[[ TASK INPUT, beginning ]]
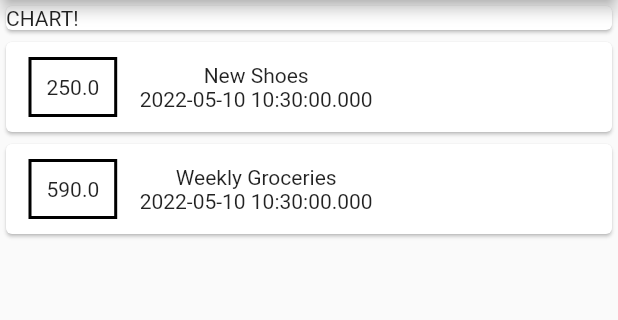
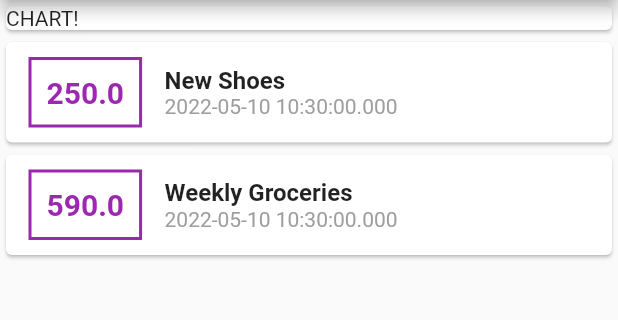
Before and after one commit to pulkitkhandelwal29/Expense-Tracker-App, a Flutter app: the screen it shows after launch, on a phone screen of 412 x 824 dp, the part 84-404 px from its top. Run offline on Flutter 3.47's test engine with Material 2 defaults, Android fonts, the phone set to English and light mode, and no system bars.

Commit message:
Styling Text for items

```diff
--- a/lib/main.dart
+++ b/lib/main.dart
@@ -53,13 +53,14 @@ class MyHomePage extends StatelessWidget {
               child: Row(
                 children: <Widget>[
                   Container(
+                    //styling
                     margin: EdgeInsets.symmetric(
                       vertical: 10,
                       horizontal: 15,
                     ),
                     decoration: BoxDecoration(
                       border: Border.all(
-                        color: Colors.black,
+                        color: Colors.purple,
                         width: 2,
                       ),
                     ),
@@ -67,12 +68,30 @@ class MyHomePage extends StatelessWidget {
                     //double needs to be converted to string for Text
                     child: Text(
                       tx.amount.toString(),
+                      style: TextStyle(
+                        fontWeight: FontWeight.bold,
+                        fontSize: 20,
+                        color: Colors.purple,
+                      ),
                     ),
                   ),
                   Column(
+                    //will make left alignment
+                    crossAxisAlignment: CrossAxisAlignment.start,
                     children: [
-                      Text(tx.title),
-                      Text(tx.date.toString()),
+                      Text(
+                        tx.title,
+                        style: TextStyle(
+                          fontSize: 16,
+                          fontWeight: FontWeight.bold,
+                        ),
+                      ),
+                      Text(
+                        tx.date.toString(),
+                        style: TextStyle(
+                          color: Colors.grey,
+                        ),
+                      ),
                     ],
                   )
                 ],
```
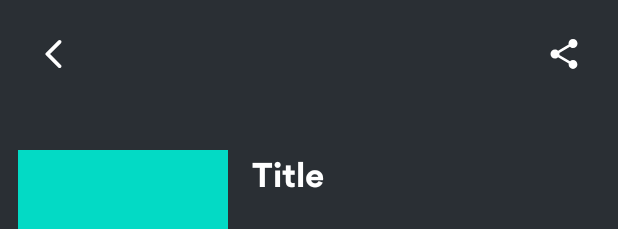
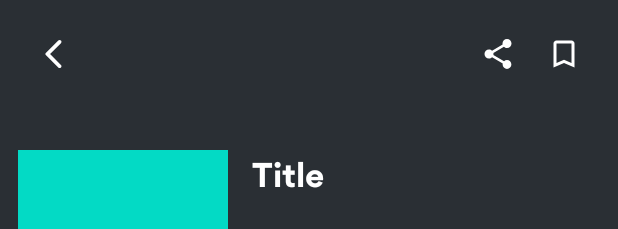
Before and after one commit to febianbatubara/MovieCatalog, an Android app: the layout activity_detail.xml on its own in the app's theme, with its tools: preview values and no code run, on a phone screen of 412 x 824 dp. Shown: the top 229 px of the screen. Run offline under Robolectric (Android 15) with nearby library versions, the phone set to English and light mode, and no system bars.

Commit message:
add save to favorite button and function

```diff
--- /dev/null
+++ b/app/src/main/res/drawable/ic_bookmark_white.xml
@@ -0,0 +1,10 @@
+<vector xmlns:android="http://schemas.android.com/apk/res/android"
+    android:width="24dp"
+    android:height="24dp"
+    android:tint="#FFFFFF"
+    android:viewportWidth="24"
+    android:viewportHeight="24">
+    <path
+        android:fillColor="@android:color/white"
+        android:pathData="M17,3L7,3c-1.1,0 -1.99,0.9 -1.99,2L5,21l7,-3 7,3L19,5c0,-1.1 -0.9,-2 -2,-2zM17,18l-5,-2.18L7,18L7,5h10v13z" />
+</vector>
--- a/app/src/main/res/layout/activity_detail.xml
+++ b/app/src/main/res/layout/activity_detail.xml
@@ -38,11 +38,20 @@
         <ImageButton
             android:id="@+id/btn_share"
             style="@style/ImageButtonGeneral"
+            android:layout_marginTop="16dp"
+            android:layout_marginEnd="4dp"
+            android:layout_toStartOf="@id/btn_favorite"
+            android:contentDescription="@string/share_button"
+            android:src="@drawable/ic_share_white" />
+
+        <ImageButton
+            android:id="@+id/btn_favorite"
+            style="@style/ImageButtonGeneral"
             android:layout_alignParentEnd="true"
             android:layout_marginTop="16dp"
             android:layout_marginEnd="16dp"
-            android:contentDescription="@string/share_button"
-            android:src="@drawable/ic_share_white" />
+            android:contentDescription="@string/bookmark_button"
+            android:src="@drawable/ic_bookmark_white" />
 
         <ImageView
             android:id="@+id/iv_poster"
--- a/app/src/main/res/values/strings.xml
+++ b/app/src/main/res/values/strings.xml
@@ -10,9 +10,12 @@
     <string name="overview">Overview</string>
     <string name="back_button">Back Button</string>
     <string name="share_button">Share Button</string>
+    <string name="bookmark_button">Bookmark to Favorite Button</string>
     <string name="share_movie_title">Share movie information to..</string>
     <string name="share_tv_show_title">Share tv show information to..</string>
     <string name="error_loading_message">Oops, something went wrong</string>
+    <string name="added_to_favorite">Added to favorites</string>
+    <string name="removed_from_favorite">Removed from favorites</string>
     <string name="share_movie_message">Check out this awesome movie.\n
         Title: %1$s\n
         Release date: %2$s
```
Also changed, not shown: app/src/main/java/com/febian/android/moviecatalog/ui/detail/MovieDetailActivity.kt (+40 -12 lines), app/src/main/java/com/febian/android/moviecatalog/ui/detail/TvShowDetailActivity.kt (+40 -13 lines), app/src/main/res/drawable/ic_bookmarked_white.xml (added, +10 -0 lines).
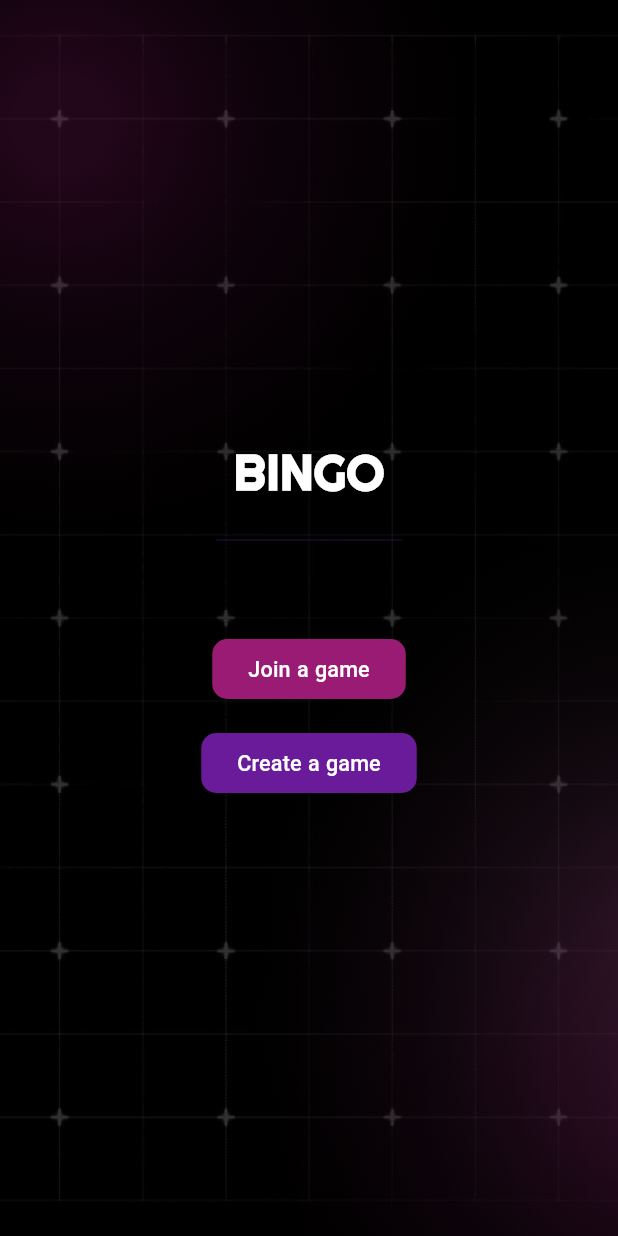
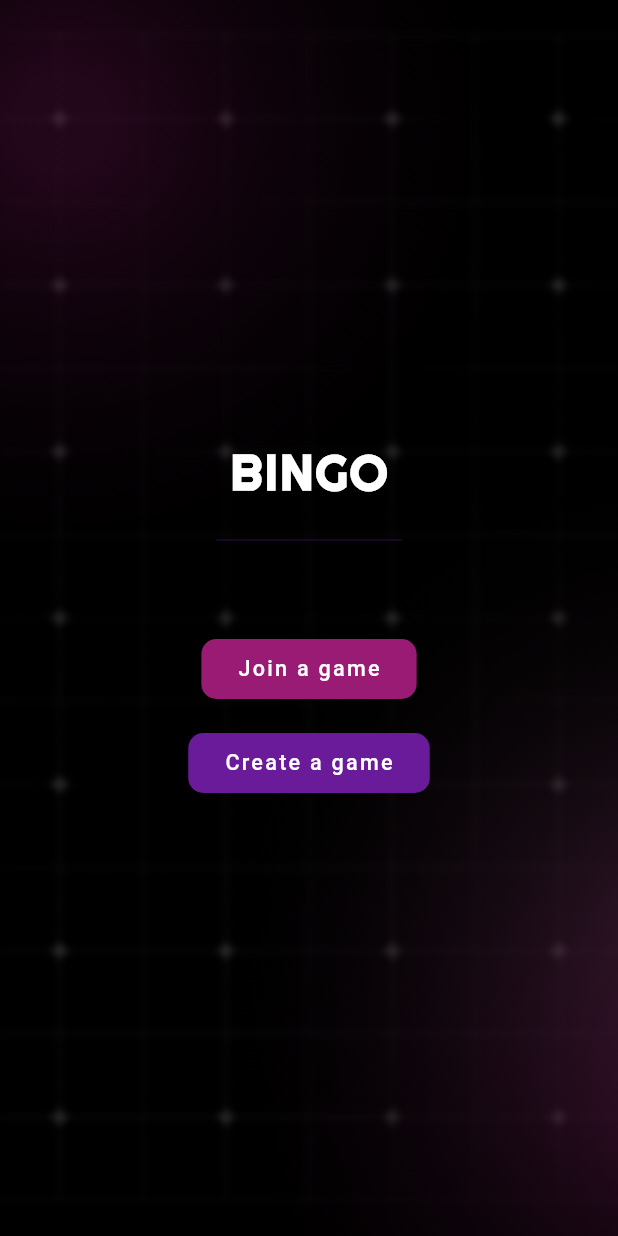
Before and after one commit to AhmedSaied22/bingo, a Flutter app: the screen it shows after launch, on a phone screen of 412 x 824 dp. Run offline on Flutter 3.47's test engine with Material 3 defaults, Android fonts, the phone set to English and light mode, and no system bars; our stand-ins replace flutter_screenutil, google_fonts; Roboto replaces fonts that are missing (Chewy).

Commit message:
Update the app fonts class to be cleaner and follow the SOLID principles.

```diff
--- a/lib/core/ui/app_styles_fonts.dart
+++ b/lib/core/ui/app_styles_fonts.dart
@@ -4,127 +4,62 @@ import 'package:flutter_screenutil/flutter_screenutil.dart';
 import 'package:google_fonts/google_fonts.dart';
 
 class AppFonts {
-  static final String fontFamily =
-      GoogleFonts.righteous().fontFamily ?? 'DefaultFont';
+  // Font Families
+  static const String primaryFont = 'Righteous';
+  static const String secondaryFont = 'Chewy';
 
-  // Font weights
-  static const FontWeight light = FontWeight.w300;
-  static const FontWeight normal = FontWeight.w500;
-  static const FontWeight semiBold = FontWeight.w600;
-  static const FontWeight bold = FontWeight.w700;
+  // Configuration
+  static const double _baseScreenWidth = 1440;
+  static const double _minScaleFactor = 0.9;
+  static const double _maxScaleFactor = 1.25;
 
-  // Helper method to calculate responsive font size
-  static double _getResponsiveFontSize(BuildContext context, double baseSize) {
-    final screenWidth = MediaQuery.of(context).size.width;
-    final baseFontSize = baseSize.sp;
+  static const FontWeights weights = FontWeights();
+  static const FontSizes sizes = FontSizes();
 
-    final responsiveSize = (baseFontSize * (screenWidth / 1440))
-        .clamp(baseSize * 0.9, baseSize * 1.25);
-
-    return responsiveSize;
-  }
-
-  static TextStyle _getTextStyle(
-    BuildContext context,
-    double baseSize,
-    FontWeight weight,
-  ) {
-    return TextStyle(
-      fontFamily: fontFamily,
-      fontSize: _getResponsiveFontSize(context, baseSize),
+  static TextStyle style({
+    required BuildContext context,
+    required double size,
+    required FontWeight weight,
+    Color color = AppColors.textColor,
+    double letterSpacing = 0,
+    String fontFamily = primaryFont, // Default to primary font
+  }) {
+    return GoogleFonts.getFont(
+      fontFamily,
+      fontSize: _responsiveSize(context, size),
       fontWeight: weight,
-      color: AppColors.textColor,
+      color: color,
+      letterSpacing: letterSpacing,
     );
   }
 
-  static TextStyle text11Light(BuildContext context) =>
-      _getTextStyle(context, 11, light);
-  static TextStyle text11Normal(BuildContext context) =>
-      _getTextStyle(context, 11, normal);
-  static TextStyle text11SemiBold(BuildContext context) =>
-      _getTextStyle(context, 11, semiBold);
-  static TextStyle text11Bold(BuildContext context) =>
-      _getTextStyle(context, 11, bold);
+  static double _responsiveSize(BuildContext context, double baseSize) {
+    final screenWidth = MediaQuery.of(context).size.width;
+    return (baseSize.sp * (screenWidth / _baseScreenWidth))
+        .clamp(baseSize * _minScaleFactor, baseSize * _maxScaleFactor);
+  }
+}
 
-  // Font size 12
-  static TextStyle text12Light(BuildContext context) =>
-      _getTextStyle(context, 12, light);
-  static TextStyle text12Normal(BuildContext context) =>
-      _getTextStyle(context, 12, normal);
-  static TextStyle text12SemiBold(BuildContext context) =>
-      _getTextStyle(context, 12, semiBold);
-  static TextStyle text12Bold(BuildContext context) =>
-      _getTextStyle(context, 12, bold);
+class FontWeights {
+  const FontWeights();
 
-  // Font size 14
-  static TextStyle text14Light(BuildContext context) =>
-      _getTextStyle(context, 14, light);
-  static TextStyle text14Normal(BuildContext context) =>
-      _getTextStyle(context, 14, normal);
-  static TextStyle text14SemiBold(BuildContext context) =>
-      _getTextStyle(context, 14, semiBold);
-  static TextStyle text14Bold(BuildContext context) =>
-      _getTextStyle(context, 14, bold);
+  final FontWeight light = FontWeight.w300;
+  final FontWeight normal = FontWeight.w500;
+  final FontWeight semiBold = FontWeight.w600;
+  final FontWeight bold = FontWeight.w700;
+}
 
-  // Font size 16
-  static TextStyle text16Light(BuildContext context) =>
-      _getTextStyle(context, 16, light);
-  static TextStyle text16Normal(BuildContext context) =>
-      _getTextStyle(context, 16, normal);
-  static TextStyle text16SemiBold(BuildContext context) =>
-      _getTextStyle(context, 16, semiBold);
-  static TextStyle text16Bold(BuildContext context) =>
-      _getTextStyle(context, 16, bold);
+class FontSizes {
+  const FontSizes();
 
-  // Font size 18
-  static TextStyle text18SemiBold(BuildContext context) =>
-      _getTextStyle(context, 18, semiBold);
-
-  // Font size 20
-  static TextStyle text20Light(BuildContext context) =>
-      _getTextStyle(context, 20, light);
-  static TextStyle text20Normal(BuildContext context) =>
-      _getTextStyle(context, 20, normal);
-  static TextStyle text20SemiBold(BuildContext context) =>
-      _getTextStyle(context, 20, semiBold);
-  static TextStyle text20Bold(BuildContext context) =>
-      _getTextStyle(context, 20, bold);
-
-  // Font size 24
-  static TextStyle text24Light(BuildContext context) =>
-      _getTextStyle(context, 24, light);
-  static TextStyle text24Normal(BuildContext context) =>
-      _getTextStyle(context, 24, normal);
-  static TextStyle text24SemiBold(BuildContext context) =>
-      _getTextStyle(context, 24, semiBold);
-  static TextStyle text24Bold(BuildContext context) =>
-      _getTextStyle(context, 24, bold);
-  // Font SIZE 28
-  static TextStyle text28Light(BuildContext context) =>
-      _getTextStyle(context, 28, light);
-  static TextStyle text28Normal(BuildContext context) =>
-      _getTextStyle(context, 28, normal);
-  static TextStyle text28SemiBold(BuildContext context) =>
-      _getTextStyle(context, 28, semiBold);
-  static TextStyle text28Bold(BuildContext context) =>
-      _getTextStyle(context, 28, bold);
-// FONT SIZE 32
-  static TextStyle text32Light(BuildContext context) =>
-      _getTextStyle(context, 32, light);
-  static TextStyle text32Normal(BuildContext context) =>
-      _getTextStyle(context, 32, normal);
-  static TextStyle text32SemiBold(BuildContext context) =>
-      _getTextStyle(context, 32, semiBold);
-  static TextStyle text32Bold(BuildContext context) =>
-      _getTextStyle(context, 32, bold);
-
-  // FONT SIZE 36
-  static TextStyle text36Light(BuildContext context) =>
-      _getTextStyle(context, 36, light);
-  static TextStyle text36Normal(BuildContext context) =>
-      _getTextStyle(context, 36, normal);
-  static TextStyle text36SemiBold(BuildContext context) =>
-      _getTextStyle(context, 36, semiBold);
-  static TextStyle text36Bold(BuildContext context) =>
-      _getTextStyle(context, 36, bold);
+  final double s11 = 11;
+  final double s12 = 12;
+  final double s14 = 14;
+  final double s16 = 16;
+  final double s18 = 18;
+  final double s20 = 20;
+  final double s24 = 24;
+  final double s28 = 28;
+  final double s32 = 32;
+  final double s36 = 36;
 }
--- a/lib/core/ui/widgets/main_button.dart
+++ b/lib/core/ui/widgets/main_button.dart
@@ -1,7 +1,6 @@
+import 'package:bingo/core/extensions/font_styles_extensions.dart';
 import 'package:bingo/core/extensions/media_query_extensions.dart';
-import 'package:bingo/core/ui/app_styles_fonts.dart';
 import 'package:flutter/material.dart';
-import 'package:google_fonts/google_fonts.dart';
 
 class MainButton extends StatelessWidget {
   const MainButton({
@@ -31,10 +30,7 @@ class MainButton extends StatelessWidget {
           ),
         ),
         onPressed: onPressed ?? () {},
-        child: Text(label,
-            style: AppFonts.text16Normal(context).copyWith(
-                color: Colors.white,
-                fontFamily: GoogleFonts.chewy().fontFamily)),
+        child: Text(label, style: context.buttonText),
       ),
     );
   }
--- a/lib/core/ui/widgets/scaffold_bg.dart
+++ b/lib/core/ui/widgets/scaffold_bg.dart
@@ -1,3 +1,5 @@
+import 'dart:ui';
+
 import 'package:bingo/core/extensions/media_query_extensions.dart';
 import 'package:bingo/core/images/app_images.dart';
 import 'package:bingo/core/ui/app_colors.dart';
@@ -14,14 +16,7 @@ class ScaffoldBackground extends StatelessWidget {
       color: Colors.black,
       child: Stack(
         children: [
-          Opacity(
-            opacity: 0.2,
-            child: Image.asset(
-              Assets.texture,
-              fit: BoxFit.cover,
-              height: context.screenHeight,
-            ),
-          ),
+          BlurredImage(),
           _buildGlowEffect(
             alignment: const Alignment(-0.8, -0.8),
             color: AppColors.secondaryColor.withValues(alpha: 0.22),
@@ -59,3 +54,24 @@ class ScaffoldBackground extends StatelessWidget {
     );
   }
 }
+
+class BlurredImage extends StatelessWidget {
+  const BlurredImage({super.key});
+
+  @override
+  Widget build(BuildContext context) {
+    return Center(
+      child: ImageFiltered(
+        imageFilter: ImageFilter.blur(sigmaX: 2.5, sigmaY: 2.5),
+        child: Opacity(
+          opacity: 0.2,
+          child: Image.asset(
+            Assets.texture,
+            fit: BoxFit.cover,
+            height: context.screenHeight,
+          ),
+        ),
+      ),
+    );
+  }
+}
--- a/lib/features/home/presentation/views/home_view.dart
+++ b/lib/features/home/presentation/views/home_view.dart
@@ -1,7 +1,7 @@
 import 'package:bingo/core/layout/responsive.dart';
-import 'package:bingo/features/home/presentation/views/widgets/desktop_home_view.dart';
-import 'package:bingo/features/home/presentation/views/widgets/mobile_home_view.dart';
-import 'package:bingo/features/home/presentation/views/widgets/tablet_home_view.dart';
+import 'package:bingo/features/home/presentation/views/widgets/desktop/desktop_home_view.dart';
+import 'package:bingo/features/home/presentation/views/widgets/mobile/mobile_home_view.dart';
+import 'package:bingo/features/home/presentation/views/widgets/tablet/tablet_home_view.dart';
 import 'package:flutter/material.dart';
 
 class HomeView extends StatelessWidget {
--- a/lib/features/home/presentation/views/widgets/desktop_home_view.dart
+++ b/lib/features/home/presentation/views/widgets/desktop/desktop_home_view.dart
@@ -1,6 +1,6 @@
+import 'package:bingo/core/extensions/font_styles_extensions.dart';
 import 'package:bingo/core/extensions/media_query_extensions.dart';
 import 'package:bingo/core/ui/app_colors.dart';
-import 'package:bingo/core/ui/app_styles_fonts.dart';
 import 'package:bingo/features/home/presentation/views/widgets/home_buttons.dart';
 import 'package:flutter/material.dart';
 import 'package:flutter_screenutil/flutter_screenutil.dart';
@@ -17,7 +17,7 @@ class DesktopHomeView extends StatelessWidget {
         children: [
           Text(
             'BINGO',
-            style: AppFonts.text36SemiBold(context),
+            style: context.headingLarge,
           ),
           Divider(
             thickness: 2.w,
--- a/lib/features/home/presentation/views/widgets/mobile_home_view.dart
+++ b/lib/features/home/presentation/views/widgets/mobile/mobile_home_view.dart
@@ -1,7 +1,6 @@
+import 'package:bingo/core/extensions/font_styles_extensions.dart';
 import 'package:bingo/core/extensions/media_query_extensions.dart';
 import 'package:bingo/core/ui/app_colors.dart';
-import 'package:bingo/core/ui/app_styles_fonts.dart';
-import 'package:bingo/core/ui/widgets/main_button.dart';
 import 'package:bingo/features/home/presentation/views/widgets/home_buttons.dart';
 import 'package:flutter/material.dart';
 import 'package:flutter_screenutil/flutter_screenutil.dart';
@@ -18,7 +17,7 @@ class MobileHomeView extends StatelessWidget {
         children: [
           Text(
             'BINGO',
-            style: AppFonts.text36SemiBold(context),
+            style: context.headingLarge,
           ),
           Divider(
             thickness: 2.w,
```
Also changed, not shown: lib/core/extensions/font_styles_extensions.dart (added, +41 -0 lines), lib/features/home/presentation/views/widgets/tablet/tablet_home_view.dart (renamed from lib/features/home/presentation/views/widgets/tablet_home_view.dart).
[[ TASK INPUT, end ]]
Show each line in the entries that holds the string "drawable".

RESULT OF THE TASK:
+++ b/app/src/main/res/drawable/ic_bookmark_white.xml
+            android:src="@drawable/ic_share_white" />
-            android:src="@drawable/ic_share_white" />
+            android:src="@drawable/ic_bookmark_white" />
Also changed, not shown: app/src/main/java/com/febian/android/moviecatalog/ui/detail/MovieDetailActivity.kt (+40 -12 lines), app/src/main/java/com/febian/android/moviecatalog/ui/detail/TvShowDetailActivity.kt (+40 -13 lines), app/src/main/res/drawable/ic_bookmarked_white.xml (added, +10 -0 lines).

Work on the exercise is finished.